Identity and heritage: How Arabic calligraphy is an important part of Saudi culture
Calligraphy is an art form that has existed in the Arab world for centuries, transforming simple words into a more poignant form of expression, originating when artists of old times would design elaborate and graceful flows of words from the holy Quran. It’s a part of Saudi Arabian cultural identity that is taken pride in and beloved by many; today, you can see the art of calligraphy decorating the streets of the kingdom in the form of sculptures and art installations all over the cities – as part of an initiative by the Ministry of Culture launched in 2020 under the name “Year of Arabic Calligraphy” and continued through 2021.
The first Arabic inscriptions can be found in carvings dating back as early as the 6th century BCE. The earliest form of these scripts is known as Jazm, which inspired a variety of scripts including the Naskhi style which was favored by Prophet Mohammed (PBUH) and his companions, and the Kufic style script that by the 7th century had become popular for its geometric design and for its use inscribing the Quran. As Kufic evolved and inspired other forms, a more cursive style became prevalent around the 12th century.
Lebanese calligrapher Kamel Al Baba wrote about the Moors of Spain copying Arabic Calligraphy in designing arabesque-style decorations, and as a result Andalusian vases are found today with what resembles Arabic but makes no sense to an Arabic reader, where the designs were only used for beauty rather than meaning. However, to many the art of Arabic calligraphy is an important aspect of the Arab identity.

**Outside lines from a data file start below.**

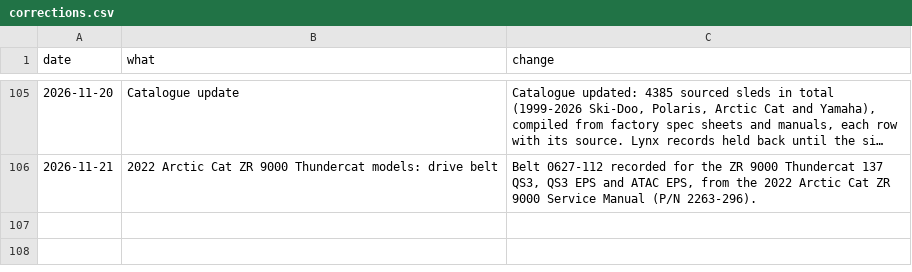
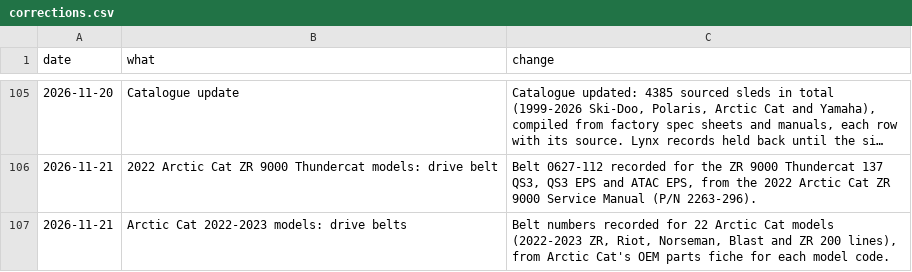
Before and after one commit to JonesT1986/SledSpecs, a CSV file: data/corrections.csv, drawn as a sheet; only a part is shown, gaps mark what is left out; long unchanged cells end in …; the diff names each change by its address in the sheet, - before the commit and + after, or states it on an @@ line.

```diff
--- a/data/corrections.csv
+++ b/data/corrections.csv
+row 107: 2026-11-21 | Arctic Cat 2022-2023 models: drive belts | Belt numbers recorded for 22 Arctic Cat models (2022-2023 ZR, Riot, Norseman, Blast and ZR 200 lines), from Arctic Cat's OEM parts fiche for each model code.
```
Also changed, not shown: data/overrides.csv.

As Nugamshi, a talented Saudi contemporary artist who has presented calligraphy-based art performances and installations around the US and Middle East using unusual tools and mediums, says, “I believe one of the most beautiful arts in human history is Arabic calligraphy and calligraphy in general. When you see a Chinese character, you associate it in your memory immediately with a flash of something about the culture; it’s the same for Arabic calligraphy. This is why I believe the characters, or the language, is the most powerful identity.”
Its significance as a cultural art form is so great that it has recently been officially registered in UNESCO’s Representative List of the Intangible Cultural Heritage of Humanity as “Arabic Calligraphy: Knowledge, Skills, and Practices”.
King Abdulaziz Center for World Culture located in Dhahran – also known as Ithra – offers the opportunity to explore the history and varied designs of Arabic calligraphy through its participation in the MoC’s initiative, providing exhibits, workshops, and other educational programs aiming to teach and implement this historic art form.
Plan an incredible sightseeing trip with Sana Tourism to experience calligraphy art installations (and more) first hand, our expertise in the tourism field has enabled us to craft many fantastic trips for travelers to the kingdom. Reach out to us now with any inquiries!